On the right, Roger Giffin is fitting the bridge pick-up to the almost complete Jimmy Page guitar. Note that the bridge and tailpiece are yet to be fitted.

The Guitar

Jimmy Page guitar bodyThis guitar was built for Jimmy Page's own personal use in 1991, and became the prototype for the Jimmy Page Signature Les Paul released in the '90's. This is not the same as the 2004, Tom Murphy-aged, line of Jimmy Page Signature guitars that were later built in the Nashville Custom Shop.

The guitar being replicated is a Les Paul Standard. You're probably dying to know if this is a replica of Jimmy Page's legendary #1 guitar. Well, here's the good news. It is!

On Roger's web site, there are a couple of pictures from this custom shop guitar including one of Roger, with a big cheesy grin on his face, playing #1 in the custom shop. Tony Bacon & Paul Day verify the guitar's history in "The Gibson Les Paul Book" (see below).

On the original guitar, the only major visible differences from a (very worn) stock guitar are the addition of two switches under the pick guard, for series/parallel and the other a phase switch and Grover machine heads. The neck is thick at the nut and at the neck heel, like a typical 1958 Les Paul, but it tapers to a super-slim depth in the middle. Page said that it was like that when he bought it, and he hasn't changed it. 

The unfinished headstock

The headstock is standard except for one small detail (and it's definitely not the blank truss rod cover - see below).

#1 has been modded many, many times by Jimmy Page over the years and there have been several configurations of "secret" switches.

On the replica guitar, the switches have been changed to push/pull pots. In addition, the new guitar also has a compound radius fingerboard.

There are some other features on this guitar that I am sworn to secrecy over (mostly in the electronics department), but they may be easy to figure out if you are familiar with guitar electronics.

There are other features on the guitar that I simply can't remember. What's really annoying is that, as time passes, I am also forgetting which is which. Heh.

It doesn't take very long to figure out this is no ordinary Les Paul or who this guitar belongs to. You just have to look at the serial number.

Serial Number!

The back of the headstock has a custom serial number.

The almost complete Jimmy Page guitar

The nearly completed prototype Signature Les Paul built to Jimmy Page's exact specifications.

The Finished Guitar

Unfortunately, I don't have any pictures of the actual finished guitar. Once Roger had put the finishing touches on it, he whisked the guitar away in a cloud of secrecy and then reappeared some time later with a big smile on his face and no guitar.
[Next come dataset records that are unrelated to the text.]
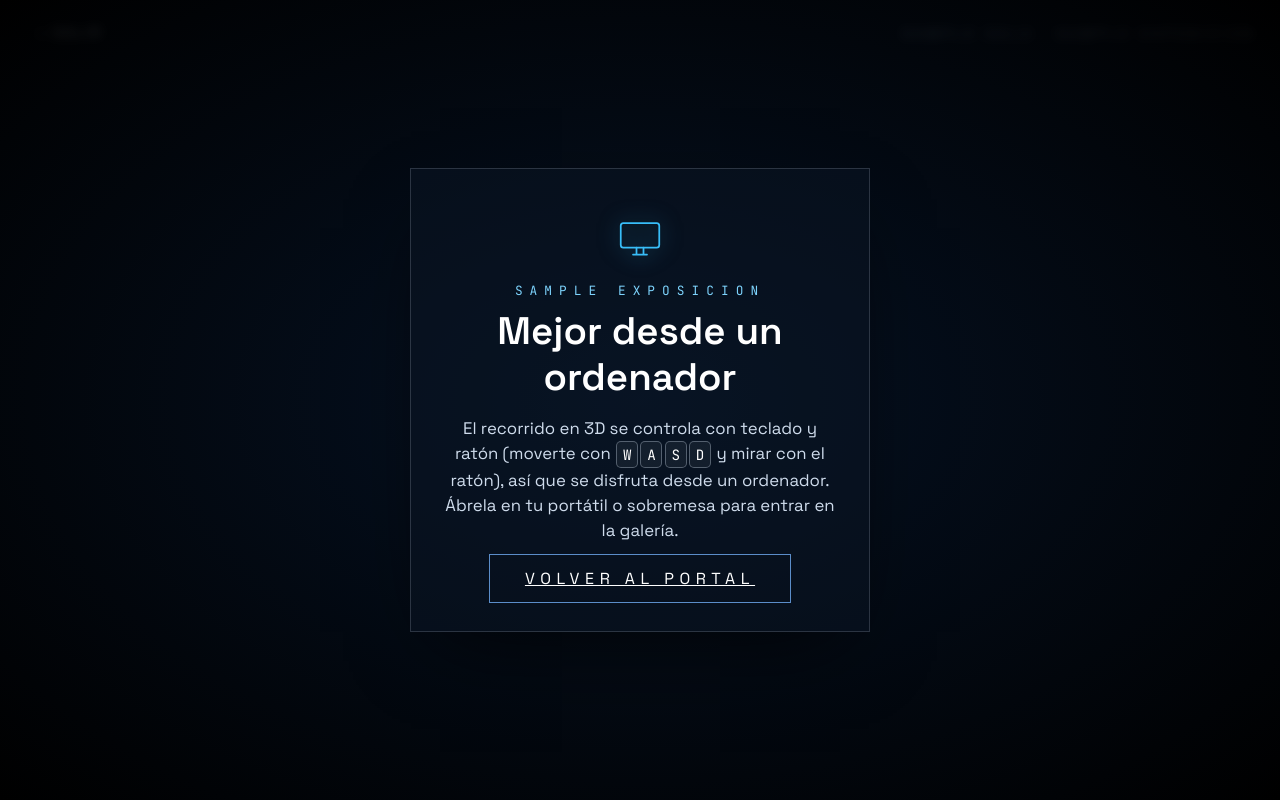
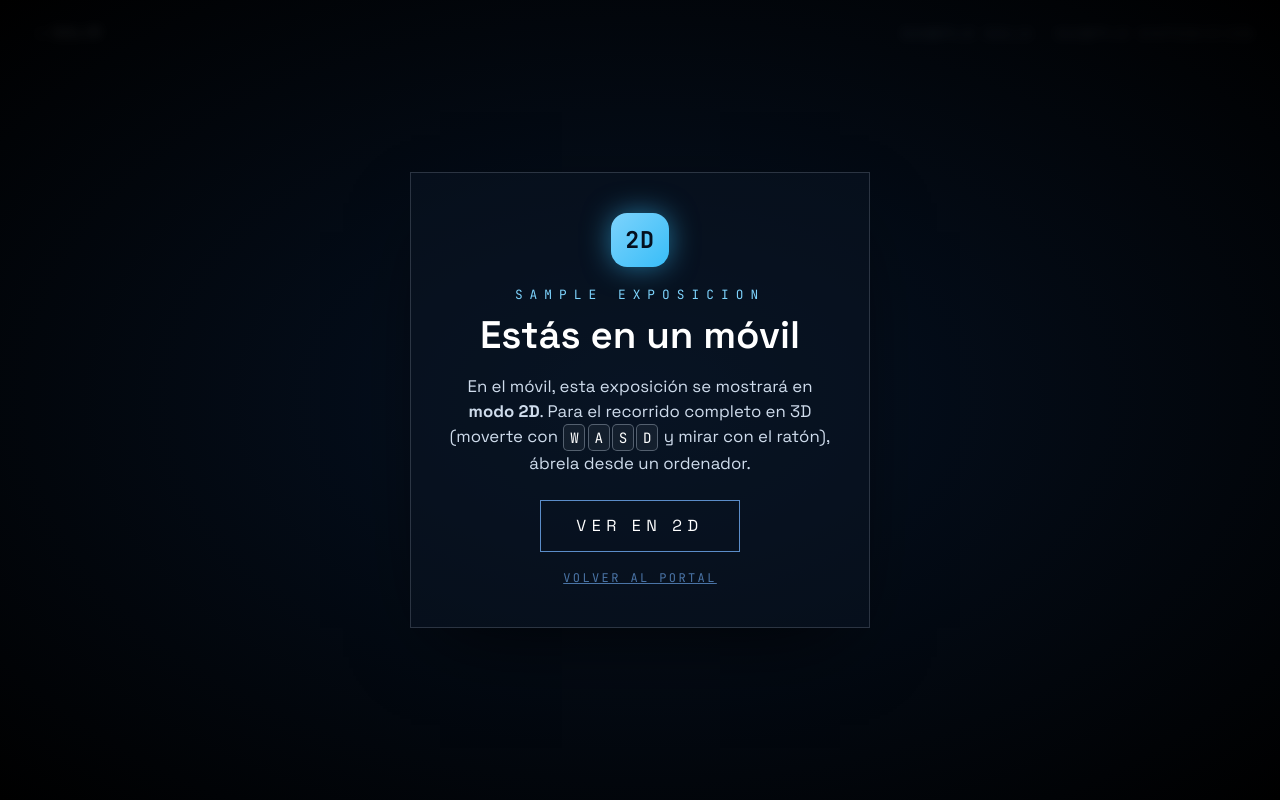
Before and after one commit to Beldic/GVA, a Flask app: template backend/app/templates/gallery.html in a window 1280 px wide. Run offline with Flask 3, Linux system fonts and the light colour scheme; the template is opened without the code that fills it: most values are stand-ins (such as "Sample title", 1, 10 or a date in 2020); some libraries are stand-ins or nearby versions.

Commit message:
Movil: banner de modo 2D con boton 'Ver en 2D' (proximamente)
En dispositivos tactiles, el visor muestra un banner visible con badge 2D avisando de que la exposicion se vera en 2D en el movil (3D completo desde ordenador). El boton 'Ver en 2D' muestra un aviso de 'proximamente' mientras la funcionalidad no este implementada. Co-Authored-By: Claude Opus 4.8 <noreply@anthropic.com>

```diff
--- a/backend/app/static/css/gallery.css
+++ b/backend/app/static/css/gallery.css
@@ -180,16 +180,30 @@ html, body {
     z-index: 40; /* por encima de la puerta y del resto de capas */
 }
 
-.solo-emblem {
+.badge-2d {
     display: inline-flex;
-    width: 56px;
-    height: 56px;
-    margin-bottom: 1rem;
-    color: var(--color-tech);
-    filter: drop-shadow(0 0 10px rgba(56, 189, 248, 0.5));
+    align-items: center;
+    justify-content: center;
+    min-width: 3.4rem;
+    height: 3.4rem;
+    padding: 0 0.9rem;
+    margin-bottom: 1.1rem;
+    border-radius: 16px;
+    font-family: var(--font-mono);
+    font-weight: 700;
+    font-size: 1.45rem;
+    letter-spacing: 0.04em;
+    color: #04101f;
+    background: linear-gradient(135deg, var(--color-tech-soft), var(--color-tech));
+    box-shadow: 0 0 28px rgba(56, 189, 248, 0.55);
 }
 
-.solo-emblem svg { width: 100%; height: 100%; }
+.badge-soon {
+    color: #3b2600;
+    background: linear-gradient(135deg, #ffd27d, #f6a94b);
+    box-shadow: 0 0 28px rgba(246, 169, 75, 0.5);
+    font-size: 1.7rem;
+}
 
 .solo-escritorio .overlay-text kbd {
     display: inline-block;
--- a/backend/app/static/js/gallery/main.js
+++ b/backend/app/static/js/gallery/main.js
@@ -39,6 +39,16 @@ if (esSoloTactil()) {
     if (doorLayer) doorLayer.classList.add("is-gone");
     if (resume) resume.classList.add("is-hidden");
     if (soloEscritorio) soloEscritorio.classList.remove("is-hidden");
+    // "Ver en 2D" → de momento, aviso de "próximamente".
+    const ver2d = document.getElementById("ver-2d");
+    if (ver2d) {
+        ver2d.addEventListener("click", () => {
+            const inicial = document.getElementById("aviso-2d");
+            const proximo = document.getElementById("aviso-proximamente");
+            if (inicial) inicial.hidden = true;
+            if (proximo) proximo.hidden = false;
+        });
+    }
 } else if (typeof BABYLON === "undefined") {
     console.error("Babylon.js no se ha cargado.");
 } else if (!datos || !datos.sala) {
--- a/backend/app/templates/gallery.html
+++ b/backend/app/templates/gallery.html
@@ -100,22 +100,32 @@
 {# Aviso en dispositivos táctiles: el recorrido 3D necesita teclado y ratón #}
 <div id="solo-escritorio" class="overlay is-hidden solo-escritorio">
     <div class="overlay-card">
-        <span class="solo-emblem" aria-hidden="true">
-            <svg viewBox="0 0 64 64" fill="none" stroke="currentColor" stroke-width="2"
-                 stroke-linecap="round" stroke-linejoin="round">
-                <rect x="10" y="16" width="44" height="28" rx="3"/>
-                <path d="M24 52h16M28 44v8M36 44v8"/>
-            </svg>
-        </span>
-        <p class="overlay-eyebrow">{{ datos.exposicion.titulo }}</p>
-        <h2 class="overlay-title">Mejor desde un ordenador</h2>
-        <p class="overlay-text">
-            El recorrido en 3D se controla con teclado y ratón (moverte con
-            <kbd>W</kbd><kbd>A</kbd><kbd>S</kbd><kbd>D</kbd> y mirar con el ratón),
-            así que se disfruta desde un ordenador. Ábrela en tu portátil o
-            sobremesa para entrar en la galería.
-        </p>
-        <a href="{{ url_for('main.index') }}" class="overlay-btn">Volver al portal</a>
+        {# Estado inicial: banner de modo 2D #}
+        <div id="aviso-2d">
+            <span class="badge-2d" aria-hidden="true">2D</span>
+            <p class="overlay-eyebrow">{{ datos.exposicion.titulo }}</p>
+            <h2 class="overlay-title">Estás en un móvil</h2>
+            <p class="overlay-text">
+                En el móvil, esta exposición se mostrará en <strong>modo 2D</strong>.
+                Para el recorrido completo en 3D (moverte con
+                <kbd>W</kbd><kbd>A</kbd><kbd>S</kbd><kbd>D</kbd> y mirar con el
+                ratón), ábrela desde un ordenador.
+            </p>
+            <button id="ver-2d" type="button" class="overlay-btn">Ver en 2D</button>
+            <a href="{{ url_for('main.index') }}" class="overlay-exit">Volver al portal</a>
+        </div>
+
+        {# Estado tras pulsar "Ver en 2D": próximamente #}
+        <div id="aviso-proximamente" hidden>
+            <span class="badge-2d badge-soon" aria-hidden="true">🚧</span>
+            <h2 class="overlay-title">Modo 2D — próximamente</h2>
+            <p class="overlay-text">
+                Estamos preparando la visualización en 2D para el móvil.
+                ¡Estará disponible muy pronto! Mientras tanto, puedes disfrutar el
+                recorrido en 3D completo desde un ordenador.
+            </p>
+            <a href="{{ url_for('main.index') }}" class="overlay-btn">Volver al portal</a>
+        </div>
     </div>
 </div>
 {% else %}
```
Fortunately, Tony Bacon & Paul Day managed to photograph the finished guitar for "The Gibson Les Paul Book." 

Sunburst 1992 - Jimmy Page's #3 Guitar

Next Page: Top Luthier Secrets Revealed!